Web page revision data:
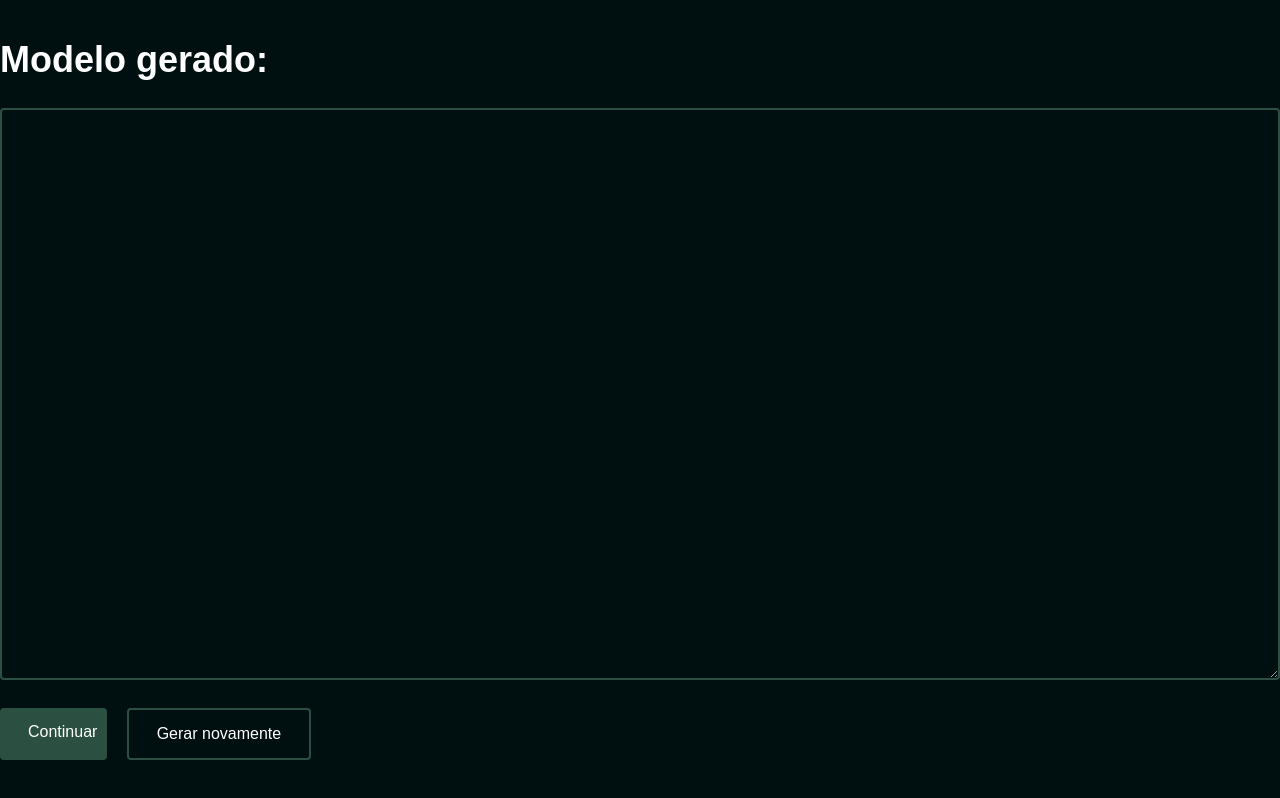
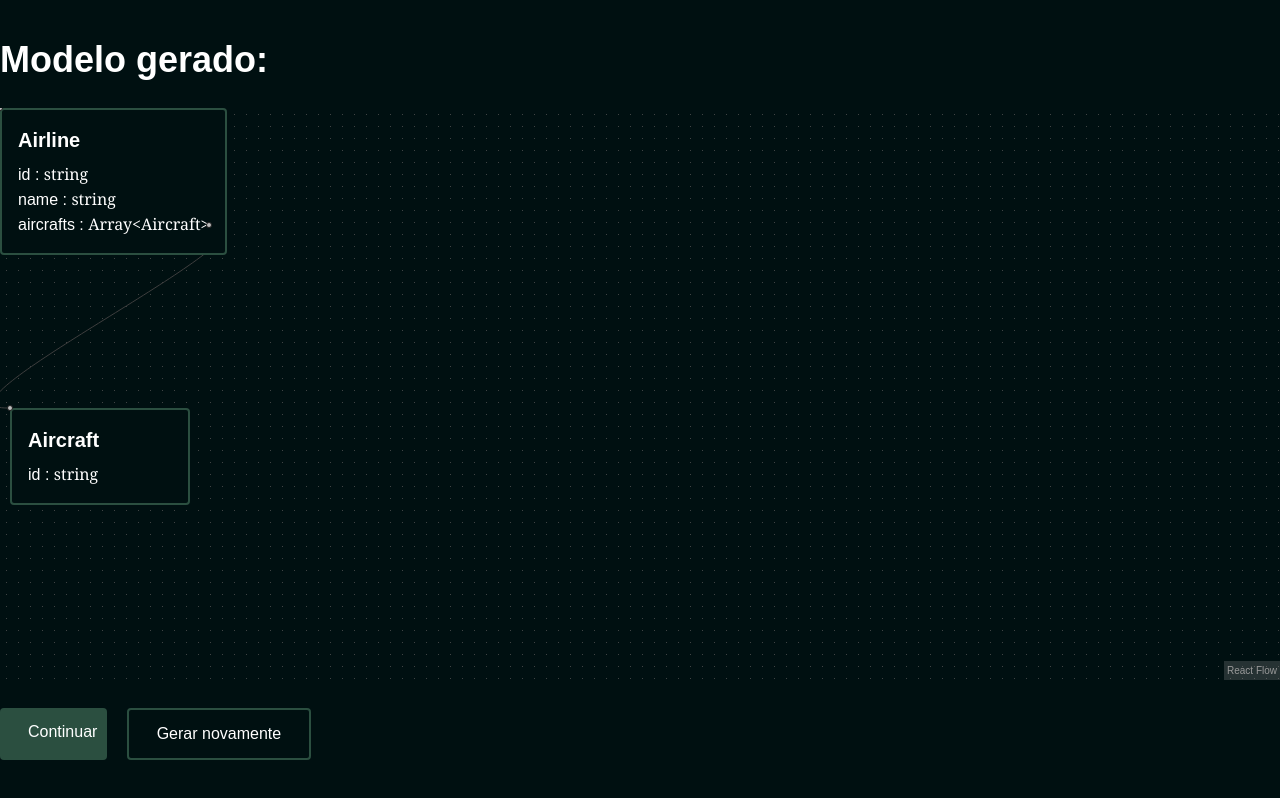
Before and after one commit to EnityBlackHawk/mf_front, a Next.js app: page /model-generated in a window 1280 px wide. Built offline with nearby package versions, Linux system fonts and the light colour scheme.

Commit message:
feat: Add Rect Flow

```diff
--- a/package.json
+++ b/package.json
@@ -9,6 +9,7 @@
     "lint": "next lint"
   },
   "dependencies": {
+    "@xyflow/react": "^12.5.4",
     "framer-motion": "^12.5.0",
     "ldrs": "^1.1.2",
     "next": "15.2.1",
--- a/src/app/model-generated/page.tsx
+++ b/src/app/model-generated/page.tsx
@@ -3,7 +3,63 @@
 import Button from "@/components/Button";
 import Loading from "@/components/Loading";
 import Link from "next/link";
-import { useEffect, useState } from "react";
+import { useCallback, useEffect, useState } from "react";
+import React from "react";
+import {
+  ReactFlow,
+  MiniMap,
+  Controls,
+  Background,
+  useNodesState,
+  useEdgesState,
+  addEdge,
+} from "@xyflow/react";
+import "@xyflow/react/dist/style.css";
+import DocumentNode from "@/components/Nodes/DocumentNode";
+
+const nodeTypes = {
+  documentType: DocumentNode,
+};
+
+const initialNodes = [
+  {
+    id: "1",
+    type: "documentType",
+    position: { x: 0, y: 0 },
+    data: {
+      name: "Airline",
+      props: [
+        {
+          name: "id",
+          isReference: false,
+          isRelationship: false,
+          type: "string",
+        },
+        {
+          name: "name",
+          isReference: false,
+          isRelationship: false,
+          type: "string",
+        },
+        {
+          name: "aircrafts",
+          isReference: false,
+          isRelationship : true,
+          type: "Array<Aircraft>"
+        }
+      ],
+    },
+  },
+  {
+    id: "2",
+    type: "documentType",
+    position: { x: 10, y: 300 },
+    data: { name: "Aircraft", props: [{ name: "id", type: "string" }] },
+  },
+];
+const initialEdges = [
+  { id: "e1-2", source: "1", sourceHandle: "0", target: "2" },
+];
 
 export default function ModelGenerated() {
   const [isLoading, setLoading] = useState<boolean>(true);
@@ -11,6 +67,14 @@ export default function ModelGenerated() {
   useEffect(() => {
     setTimeout(() => setLoading(false), 3000);
   }, []);
+
+  const [nodes, setNodes, onNodesChange] = useNodesState(initialNodes);
+  const [edges, setEdges, onEdgesChange] = useEdgesState(initialEdges);
+
+  const onConnect = useCallback(
+    (params) => setEdges((eds) => addEdge(params, eds)),
+    [setEdges]
+  );
 
   return (
     <>
@@ -24,7 +88,16 @@ export default function ModelGenerated() {
         <div className="flex flex-col col-1 container gap-7 h-full py-10">
           <h1 className="font-bold text-4xl">Modelo gerado:</h1>
 
-          <textarea className="main-input grow" />
+          <ReactFlow
+            nodeTypes={nodeTypes}
+            colorMode="dark"
+            nodes={nodes}
+            edges={edges}
+            onNodesChange={onNodesChange}
+            onEdgesChange={onEdgesChange}
+          >
+            <Background bgColor="#001011" variant="dots" gap={12} size={1} />
+          </ReactFlow>
 
           <div className="flex flex-row gap-5">
             <Link href={"/llm-config"} className="btn-primary w-1/12">
--- /dev/null
+++ b/src/components/Nodes/DocumentNode/DocumentType.tsx
@@ -0,0 +1,11 @@
+export type DocType = {
+  name: String;
+  props: Array<PropType>;
+};
+
+export type PropType = {
+  name: String;
+  type: String;
+  isRelationship: boolean;
+  isReference: boolean;
+};
--- /dev/null
+++ b/src/components/Nodes/DocumentNode/index.tsx
@@ -0,0 +1,52 @@
+import { useRef, useEffect, useState } from "react";
+import { Handle, Position } from "@xyflow/react";
+import { DocType } from "./DocumentType";
+
+export default function DocumentNode({ data }: { data: DocType }) {
+  const [labelPositions, setLabelPositions] = useState<number[]>([]);
+
+  useEffect(() => {
+    // Measure the Y positions of all labels
+    const positions = Array.from(document.querySelectorAll(".label")).map(
+      (label) =>
+        (label as HTMLElement).offsetTop +
+        (label as HTMLElement).offsetHeight / 2
+    );
+    setLabelPositions(positions);
+  }, [data.props]);
+
+  return (
+    <>
+      <div className="min-w-45 bg-background border-2 border-onBackground rounded flex flex-col px-4 py-4">
+        <h2 className="mb-2">{data.name}</h2>
+
+        {data.props.map((x, index) => {
+          return (
+            <div key={index} className="relative">
+              <label className="label">
+                {x.name} : <span className="font-serif">{x.type}</span>
+              </label>
+              {x.isRelationship && labelPositions[index] !== undefined && (
+                <Handle
+                  type="source"
+                  position={Position.Right}
+                  style={{ top: labelPositions[index] }}
+                  id={"0"}
+                  isConnectable={true}
+                />
+              )}
+            </div>
+          );
+        })}
+      </div>
+
+      <Handle
+        type="target"
+        position={Position.Left}
+        style={{ top: 0 }}
+        id="b"
+        isConnectable={true}
+      />
+    </>
+  );
+}
```
Also changed, not shown: 1 other file (tests, documents, lock files or other folders).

▸ **Problem to work on**
Except for the pictures, copy every line of the records above exactly.

▸ **Exercise response**
Before and after one commit to EnityBlackHawk/mf_front, a Next.js app: page /model-generated in a window 1280 px wide. Built offline with nearby package versions, Linux system fonts and the light colour scheme.

Commit message:
feat: Add Rect Flow

```diff
--- a/package.json
+++ b/package.json
@@ -9,6 +9,7 @@
     "lint": "next lint"
   },
   "dependencies": {
+    "@xyflow/react": "^12.5.4",
     "framer-motion": "^12.5.0",
     "ldrs": "^1.1.2",
     "next": "15.2.1",
--- a/src/app/model-generated/page.tsx
+++ b/src/app/model-generated/page.tsx
@@ -3,7 +3,63 @@
 import Button from "@/components/Button";
 import Loading from "@/components/Loading";
 import Link from "next/link";
-import { useEffect, useState } from "react";
+import { useCallback, useEffect, useState } from "react";
+import React from "react";
+import {
+  ReactFlow,
+  MiniMap,
+  Controls,
+  Background,
+  useNodesState,
+  useEdgesState,
+  addEdge,
+} from "@xyflow/react";
+import "@xyflow/react/dist/style.css";
+import DocumentNode from "@/components/Nodes/DocumentNode";
+
+const nodeTypes = {
+  documentType: DocumentNode,
+};
+
+const initialNodes = [
+  {
+    id: "1",
+    type: "documentType",
+    position: { x: 0, y: 0 },
+    data: {
+      name: "Airline",
+      props: [
+        {
+          name: "id",
+          isReference: false,
+          isRelationship: false,
+          type: "string",
+        },
+        {
+          name: "name",
+          isReference: false,
+          isRelationship: false,
+          type: "string",
+        },
+        {
+          name: "aircrafts",
+          isReference: false,
+          isRelationship : true,
+          type: "Array<Aircraft>"
+        }
+      ],
+    },
+  },
+  {
+    id: "2",
+    type: "documentType",
+    position: { x: 10, y: 300 },
+    data: { name: "Aircraft", props: [{ name: "id", type: "string" }] },
+  },
+];
+const initialEdges = [
+  { id: "e1-2", source: "1", sourceHandle: "0", target: "2" },
+];
 
 export default function ModelGenerated() {
   const [isLoading, setLoading] = useState<boolean>(true);
@@ -11,6 +67,14 @@ export default function ModelGenerated() {
   useEffect(() => {
     setTimeout(() => setLoading(false), 3000);
   }, []);
+
+  const [nodes, setNodes, onNodesChange] = useNodesState(initialNodes);
+  const [edges, setEdges, onEdgesChange] = useEdgesState(initialEdges);
+
+  const onConnect = useCallback(
+    (params) => setEdges((eds) => addEdge(params, eds)),
+    [setEdges]
+  );
 
   return (
     <>
@@ -24,7 +88,16 @@ export default function ModelGenerated() {
         <div className="flex flex-col col-1 container gap-7 h-full py-10">
           <h1 className="font-bold text-4xl">Modelo gerado:</h1>
 
-          <textarea className="main-input grow" />
+          <ReactFlow
+            nodeTypes={nodeTypes}
+            colorMode="dark"
+            nodes={nodes}
+            edges={edges}
+            onNodesChange={onNodesChange}
+            onEdgesChange={onEdgesChange}
+          >
+            <Background bgColor="#001011" variant="dots" gap={12} size={1} />
+          </ReactFlow>
 
           <div className="flex flex-row gap-5">
             <Link href={"/llm-config"} className="btn-primary w-1/12">
--- /dev/null
+++ b/src/components/Nodes/DocumentNode/DocumentType.tsx
@@ -0,0 +1,11 @@
+export type DocType = {
+  name: String;
+  props: Array<PropType>;
+};
+
+export type PropType = {
+  name: String;
+  type: String;
+  isRelationship: boolean;
+  isReference: boolean;
+};
--- /dev/null
+++ b/src/components/Nodes/DocumentNode/index.tsx
@@ -0,0 +1,52 @@
+import { useRef, useEffect, useState } from "react";
+import { Handle, Position } from "@xyflow/react";
+import { DocType } from "./DocumentType";
+
+export default function DocumentNode({ data }: { data: DocType }) {
+  const [labelPositions, setLabelPositions] = useState<number[]>([]);
+
+  useEffect(() => {
+    // Measure the Y positions of all labels
+    const positions = Array.from(document.querySelectorAll(".label")).map(
+      (label) =>
+        (label as HTMLElement).offsetTop +
+        (label as HTMLElement).offsetHeight / 2
+    );
+    setLabelPositions(positions);
+  }, [data.props]);
+
+  return (
+    <>
+      <div className="min-w-45 bg-background border-2 border-onBackground rounded flex flex-col px-4 py-4">
+        <h2 className="mb-2">{data.name}</h2>
+
+        {data.props.map((x, index) => {
+          return (
+            <div key={index} className="relative">
+              <label className="label">
+                {x.name} : <span className="font-serif">{x.type}</span>
+              </label>
+              {x.isRelationship && labelPositions[index] !== undefined && (
+                <Handle
+                  type="source"
+                  position={Position.Right}
+                  style={{ top: labelPositions[index] }}
+                  id={"0"}
+                  isConnectable={true}
+                />
+              )}
+            </div>
+          );
+        })}
+      </div>
+
+      <Handle
+        type="target"
+        position={Position.Left}
+        style={{ top: 0 }}
+        id="b"
+        isConnectable={true}
+      />
+    </>
+  );
+}
```
Also changed, not shown: 1 other file (tests, documents, lock files or other folders).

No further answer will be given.